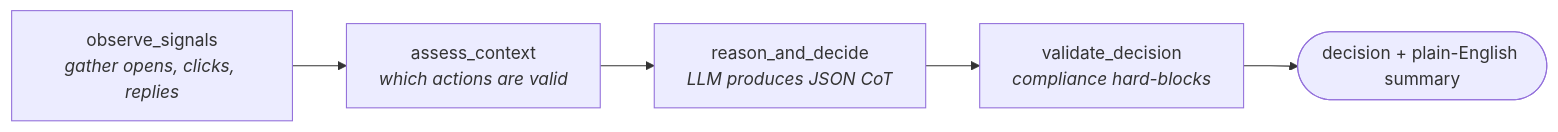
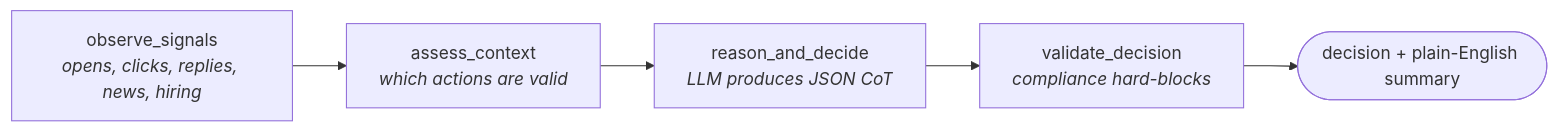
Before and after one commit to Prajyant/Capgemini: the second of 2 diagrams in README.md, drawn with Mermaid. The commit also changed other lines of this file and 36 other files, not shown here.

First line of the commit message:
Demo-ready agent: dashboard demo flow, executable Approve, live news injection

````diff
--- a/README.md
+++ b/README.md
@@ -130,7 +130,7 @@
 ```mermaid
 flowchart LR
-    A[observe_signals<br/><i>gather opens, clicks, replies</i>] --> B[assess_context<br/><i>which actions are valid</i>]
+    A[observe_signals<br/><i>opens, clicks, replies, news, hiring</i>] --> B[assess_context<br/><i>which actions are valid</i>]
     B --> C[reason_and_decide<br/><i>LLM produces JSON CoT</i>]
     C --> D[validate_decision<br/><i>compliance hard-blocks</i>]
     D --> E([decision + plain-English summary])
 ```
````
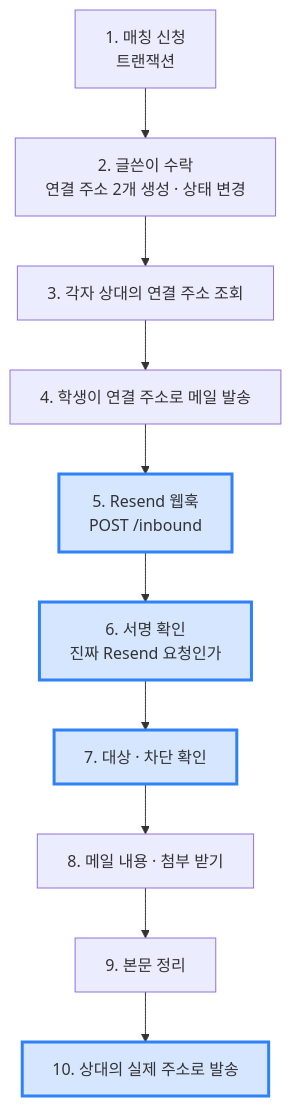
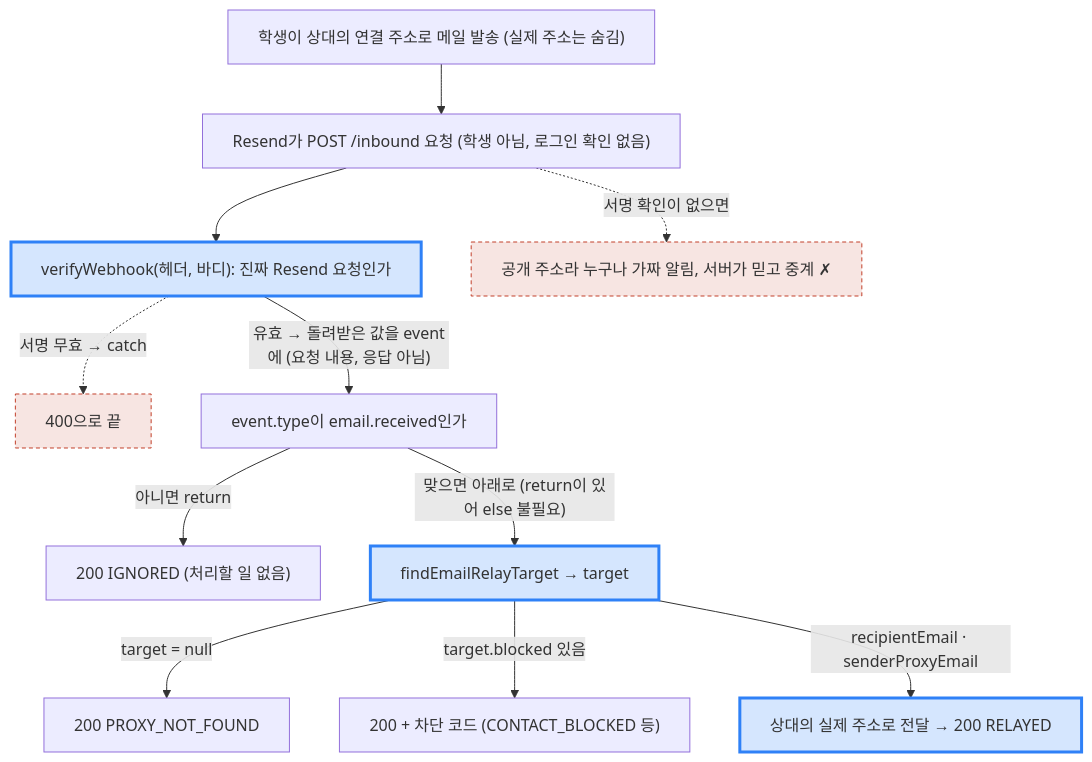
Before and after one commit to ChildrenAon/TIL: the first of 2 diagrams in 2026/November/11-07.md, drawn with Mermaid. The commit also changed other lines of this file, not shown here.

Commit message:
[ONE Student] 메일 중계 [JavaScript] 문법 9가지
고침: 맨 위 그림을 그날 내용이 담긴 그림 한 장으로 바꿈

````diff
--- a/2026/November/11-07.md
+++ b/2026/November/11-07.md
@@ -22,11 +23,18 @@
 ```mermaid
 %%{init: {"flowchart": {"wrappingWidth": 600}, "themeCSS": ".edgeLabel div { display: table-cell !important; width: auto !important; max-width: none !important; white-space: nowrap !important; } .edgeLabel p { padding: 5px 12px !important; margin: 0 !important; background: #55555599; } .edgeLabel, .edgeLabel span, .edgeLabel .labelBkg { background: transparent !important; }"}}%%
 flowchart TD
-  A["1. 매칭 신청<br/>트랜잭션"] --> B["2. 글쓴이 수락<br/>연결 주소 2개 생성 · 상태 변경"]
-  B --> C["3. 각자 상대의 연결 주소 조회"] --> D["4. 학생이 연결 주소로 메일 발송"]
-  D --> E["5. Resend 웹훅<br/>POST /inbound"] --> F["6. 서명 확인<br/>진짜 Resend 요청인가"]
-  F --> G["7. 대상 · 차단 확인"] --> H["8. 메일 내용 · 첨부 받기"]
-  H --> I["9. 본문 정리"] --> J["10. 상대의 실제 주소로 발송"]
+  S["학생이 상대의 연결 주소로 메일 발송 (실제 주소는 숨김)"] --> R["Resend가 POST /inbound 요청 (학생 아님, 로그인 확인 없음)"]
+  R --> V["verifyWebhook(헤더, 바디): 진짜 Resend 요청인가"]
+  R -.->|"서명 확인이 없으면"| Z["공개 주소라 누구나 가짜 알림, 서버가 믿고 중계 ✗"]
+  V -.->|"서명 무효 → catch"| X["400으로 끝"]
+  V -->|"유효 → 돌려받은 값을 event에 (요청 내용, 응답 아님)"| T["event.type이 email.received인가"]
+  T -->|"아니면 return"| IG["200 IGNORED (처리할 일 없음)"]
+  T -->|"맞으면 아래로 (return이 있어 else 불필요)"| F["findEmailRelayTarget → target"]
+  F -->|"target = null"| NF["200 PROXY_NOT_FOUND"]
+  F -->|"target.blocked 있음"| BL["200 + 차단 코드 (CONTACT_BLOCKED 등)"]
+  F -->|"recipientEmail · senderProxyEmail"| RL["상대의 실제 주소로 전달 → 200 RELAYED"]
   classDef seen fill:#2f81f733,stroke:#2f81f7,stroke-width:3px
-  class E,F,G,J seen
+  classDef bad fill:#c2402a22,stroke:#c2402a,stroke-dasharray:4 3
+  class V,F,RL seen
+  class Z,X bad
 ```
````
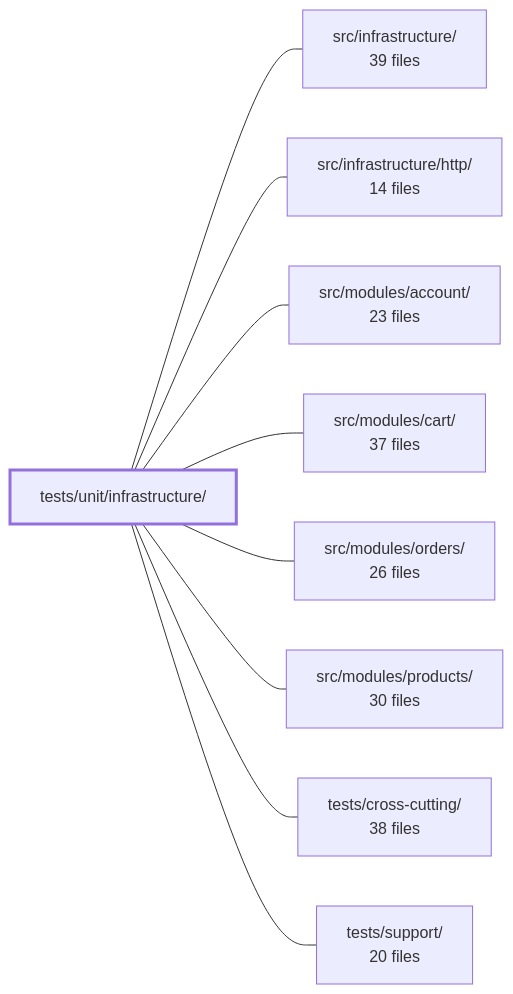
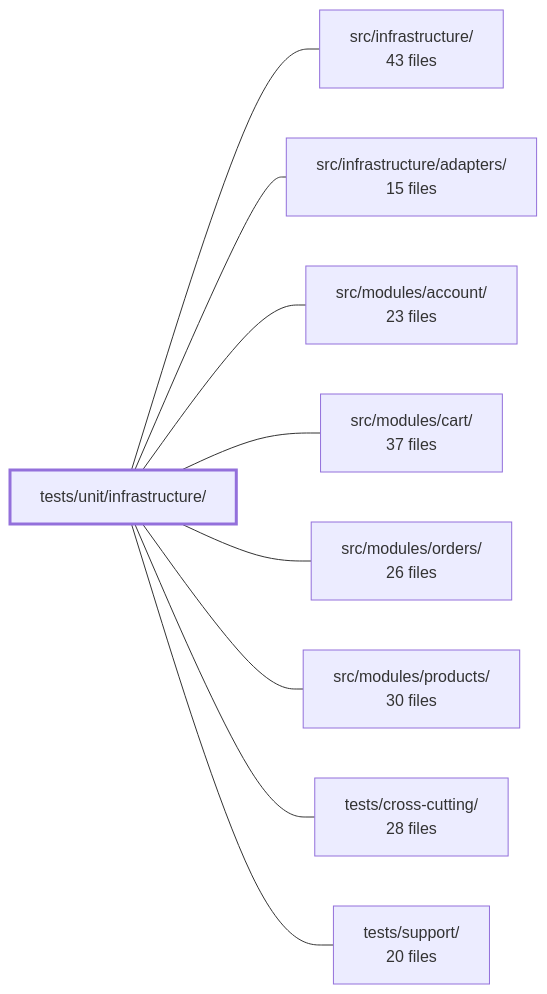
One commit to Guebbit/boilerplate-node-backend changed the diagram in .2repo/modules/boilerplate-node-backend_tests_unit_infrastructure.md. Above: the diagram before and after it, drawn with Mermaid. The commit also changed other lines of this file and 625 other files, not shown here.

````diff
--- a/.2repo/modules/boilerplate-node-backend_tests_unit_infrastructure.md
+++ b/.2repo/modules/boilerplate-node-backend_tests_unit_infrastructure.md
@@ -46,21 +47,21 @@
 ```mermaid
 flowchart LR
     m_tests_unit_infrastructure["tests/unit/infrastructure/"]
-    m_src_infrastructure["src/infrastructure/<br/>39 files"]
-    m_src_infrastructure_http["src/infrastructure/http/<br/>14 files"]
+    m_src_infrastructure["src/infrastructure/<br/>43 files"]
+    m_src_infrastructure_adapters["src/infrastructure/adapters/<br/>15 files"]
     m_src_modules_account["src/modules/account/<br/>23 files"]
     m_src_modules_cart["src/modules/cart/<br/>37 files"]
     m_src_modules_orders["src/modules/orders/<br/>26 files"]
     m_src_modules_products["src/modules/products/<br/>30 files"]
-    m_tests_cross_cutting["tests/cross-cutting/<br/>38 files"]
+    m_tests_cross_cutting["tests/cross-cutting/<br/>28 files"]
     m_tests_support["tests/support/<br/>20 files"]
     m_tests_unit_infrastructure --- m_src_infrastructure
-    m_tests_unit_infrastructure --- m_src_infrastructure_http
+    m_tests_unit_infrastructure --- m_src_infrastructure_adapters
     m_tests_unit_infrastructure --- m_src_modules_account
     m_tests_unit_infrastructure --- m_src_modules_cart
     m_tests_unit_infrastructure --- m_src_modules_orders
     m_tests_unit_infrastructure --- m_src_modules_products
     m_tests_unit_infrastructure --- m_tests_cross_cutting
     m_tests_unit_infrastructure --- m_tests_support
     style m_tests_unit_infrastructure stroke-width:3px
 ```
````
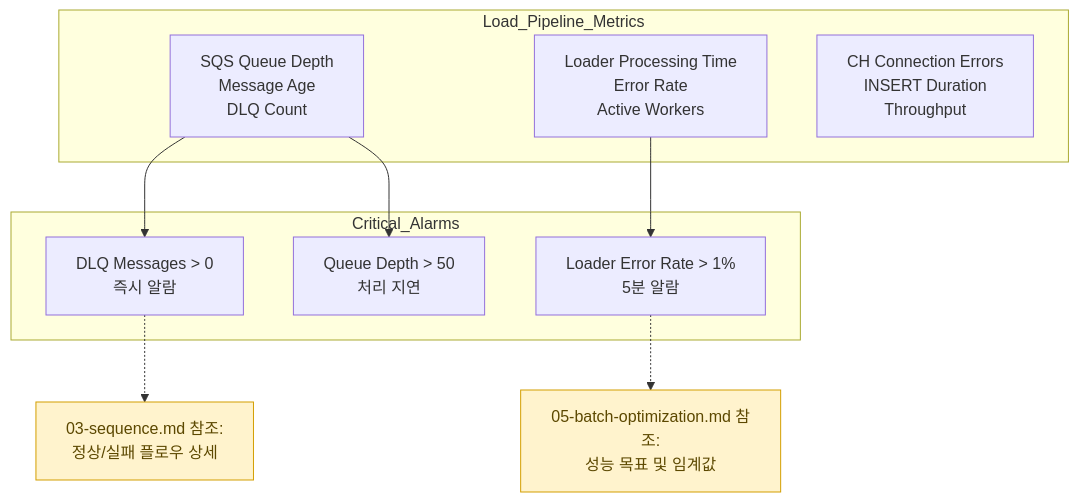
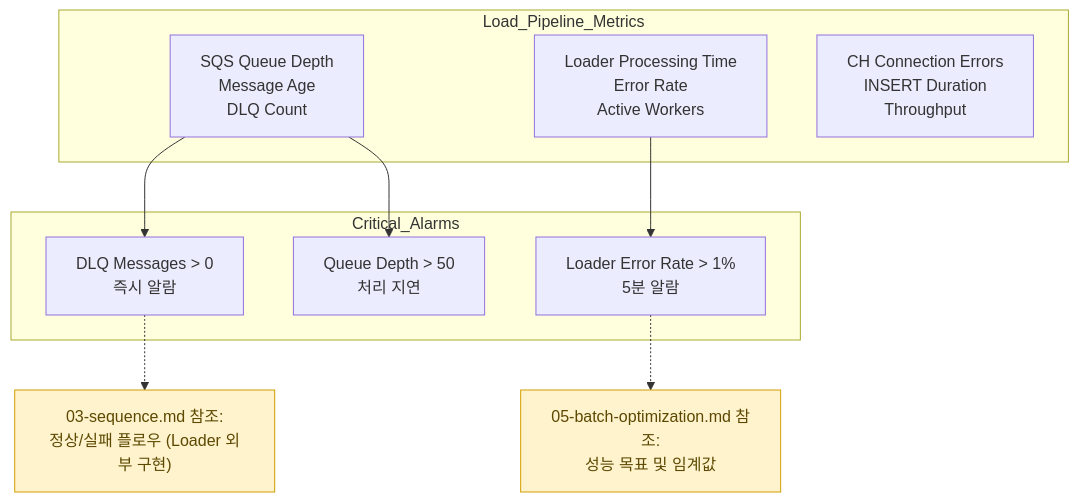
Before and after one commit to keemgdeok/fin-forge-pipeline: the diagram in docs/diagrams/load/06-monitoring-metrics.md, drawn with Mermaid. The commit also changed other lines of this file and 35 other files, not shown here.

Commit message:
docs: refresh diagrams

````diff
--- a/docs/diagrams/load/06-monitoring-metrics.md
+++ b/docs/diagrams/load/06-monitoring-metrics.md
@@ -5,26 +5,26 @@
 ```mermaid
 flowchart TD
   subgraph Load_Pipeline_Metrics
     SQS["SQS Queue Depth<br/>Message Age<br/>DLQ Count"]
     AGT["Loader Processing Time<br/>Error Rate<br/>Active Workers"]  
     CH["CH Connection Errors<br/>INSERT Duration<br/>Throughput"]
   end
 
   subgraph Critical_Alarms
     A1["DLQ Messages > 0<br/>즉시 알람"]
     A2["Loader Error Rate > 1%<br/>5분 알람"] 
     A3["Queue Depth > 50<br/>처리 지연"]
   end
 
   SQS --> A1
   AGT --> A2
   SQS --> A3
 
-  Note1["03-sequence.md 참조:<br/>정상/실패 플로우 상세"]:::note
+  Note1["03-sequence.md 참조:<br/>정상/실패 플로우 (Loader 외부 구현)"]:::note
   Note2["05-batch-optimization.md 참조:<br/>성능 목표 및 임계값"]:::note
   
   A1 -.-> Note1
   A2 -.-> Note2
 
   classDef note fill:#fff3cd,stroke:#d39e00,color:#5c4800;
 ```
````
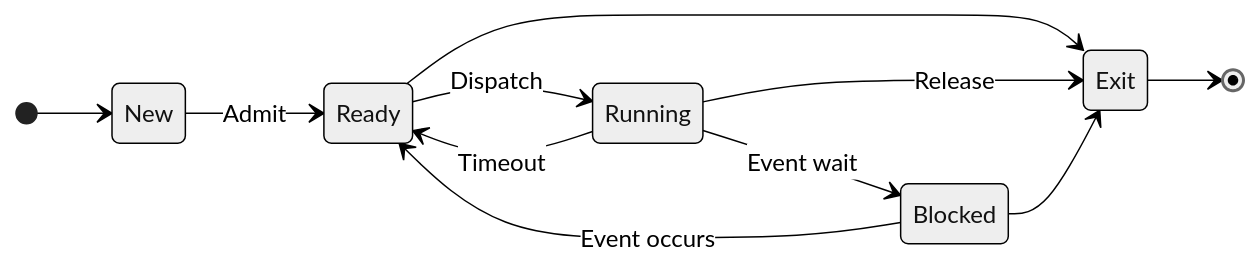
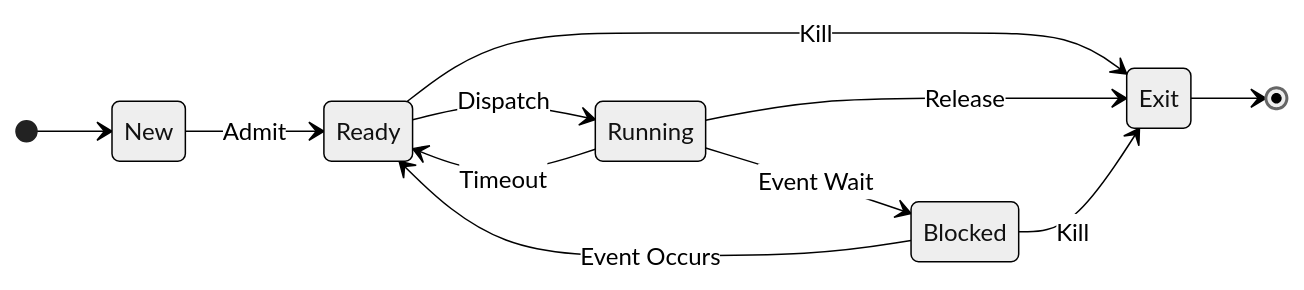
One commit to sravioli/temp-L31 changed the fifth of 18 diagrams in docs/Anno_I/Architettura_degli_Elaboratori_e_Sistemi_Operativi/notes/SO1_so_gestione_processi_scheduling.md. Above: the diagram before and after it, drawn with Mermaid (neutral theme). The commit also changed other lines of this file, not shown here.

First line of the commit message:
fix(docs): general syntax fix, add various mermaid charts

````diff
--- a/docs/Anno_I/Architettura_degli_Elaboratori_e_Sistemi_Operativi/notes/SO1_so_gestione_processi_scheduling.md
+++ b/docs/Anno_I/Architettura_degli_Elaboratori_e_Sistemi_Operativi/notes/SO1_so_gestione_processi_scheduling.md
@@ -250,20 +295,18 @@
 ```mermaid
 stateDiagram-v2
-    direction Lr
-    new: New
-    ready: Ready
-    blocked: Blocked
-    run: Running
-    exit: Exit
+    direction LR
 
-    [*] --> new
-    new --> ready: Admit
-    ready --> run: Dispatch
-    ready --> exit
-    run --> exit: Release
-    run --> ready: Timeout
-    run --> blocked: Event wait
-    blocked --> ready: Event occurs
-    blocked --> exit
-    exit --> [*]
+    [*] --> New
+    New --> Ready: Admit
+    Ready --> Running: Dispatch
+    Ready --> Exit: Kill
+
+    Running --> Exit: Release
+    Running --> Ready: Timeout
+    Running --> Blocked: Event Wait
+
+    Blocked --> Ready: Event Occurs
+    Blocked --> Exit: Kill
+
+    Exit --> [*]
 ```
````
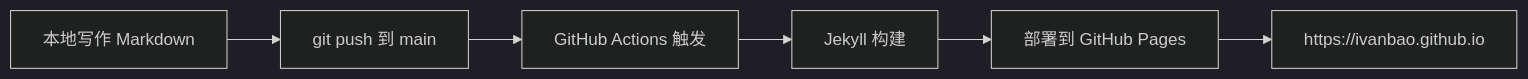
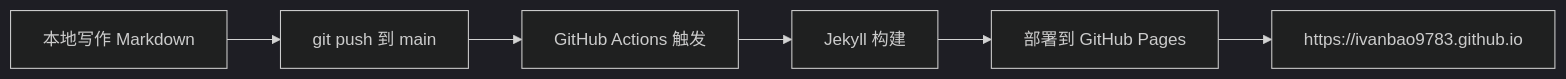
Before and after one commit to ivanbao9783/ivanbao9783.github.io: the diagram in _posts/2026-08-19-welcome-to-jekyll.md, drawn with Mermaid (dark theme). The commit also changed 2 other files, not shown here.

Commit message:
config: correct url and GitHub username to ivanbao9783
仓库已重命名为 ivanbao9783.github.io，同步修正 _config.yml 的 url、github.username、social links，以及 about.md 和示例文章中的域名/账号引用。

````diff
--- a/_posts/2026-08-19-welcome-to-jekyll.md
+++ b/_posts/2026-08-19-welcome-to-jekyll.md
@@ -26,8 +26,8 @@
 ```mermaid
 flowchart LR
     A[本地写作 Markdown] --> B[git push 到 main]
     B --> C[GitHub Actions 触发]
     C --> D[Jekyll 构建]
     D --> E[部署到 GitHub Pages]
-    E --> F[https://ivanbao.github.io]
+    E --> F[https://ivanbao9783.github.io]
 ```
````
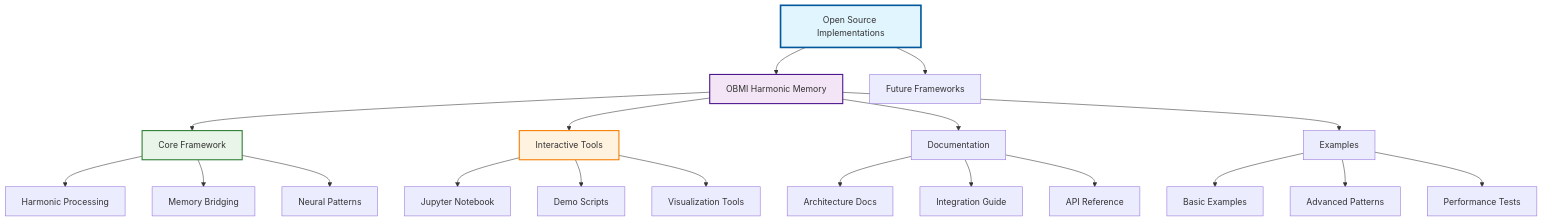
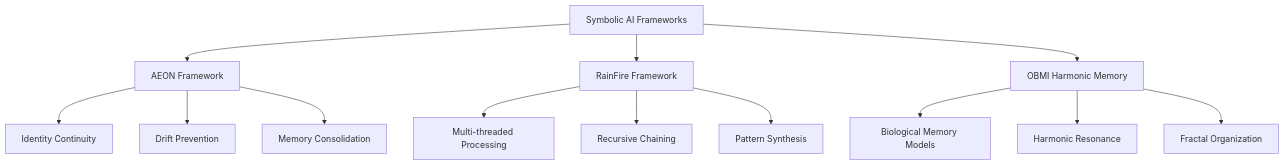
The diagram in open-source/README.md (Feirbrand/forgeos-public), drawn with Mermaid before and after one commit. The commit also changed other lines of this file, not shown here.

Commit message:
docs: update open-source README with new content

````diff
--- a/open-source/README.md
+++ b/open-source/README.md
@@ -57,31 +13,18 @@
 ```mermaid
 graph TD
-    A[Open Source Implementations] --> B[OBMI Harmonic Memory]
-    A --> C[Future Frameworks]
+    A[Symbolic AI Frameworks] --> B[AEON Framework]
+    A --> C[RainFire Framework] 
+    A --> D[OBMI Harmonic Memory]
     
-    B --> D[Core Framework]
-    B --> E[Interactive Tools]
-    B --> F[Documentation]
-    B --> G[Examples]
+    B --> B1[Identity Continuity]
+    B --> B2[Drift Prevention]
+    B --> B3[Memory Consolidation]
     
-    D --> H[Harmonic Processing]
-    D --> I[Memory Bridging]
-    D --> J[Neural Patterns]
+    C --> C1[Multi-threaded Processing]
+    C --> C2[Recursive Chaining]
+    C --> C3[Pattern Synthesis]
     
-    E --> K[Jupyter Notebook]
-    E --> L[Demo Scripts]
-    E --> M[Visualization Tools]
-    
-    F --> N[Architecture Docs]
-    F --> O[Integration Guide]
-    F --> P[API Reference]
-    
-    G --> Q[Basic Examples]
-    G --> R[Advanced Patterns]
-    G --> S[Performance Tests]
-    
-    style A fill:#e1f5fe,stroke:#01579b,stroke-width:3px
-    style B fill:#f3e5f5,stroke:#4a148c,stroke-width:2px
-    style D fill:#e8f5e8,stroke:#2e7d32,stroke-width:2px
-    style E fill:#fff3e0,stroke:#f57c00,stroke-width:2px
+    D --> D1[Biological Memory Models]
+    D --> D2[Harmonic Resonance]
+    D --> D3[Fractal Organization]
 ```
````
= = = =
» **Try it**: Filter the records, keeping only lines that contain "Running", and show those lines.

» **Answer for the task**:
-    run: Running
+    Ready --> Running: Dispatch
+    Running --> Exit: Release
+    Running --> Ready: Timeout
+    Running --> Blocked: Event Wait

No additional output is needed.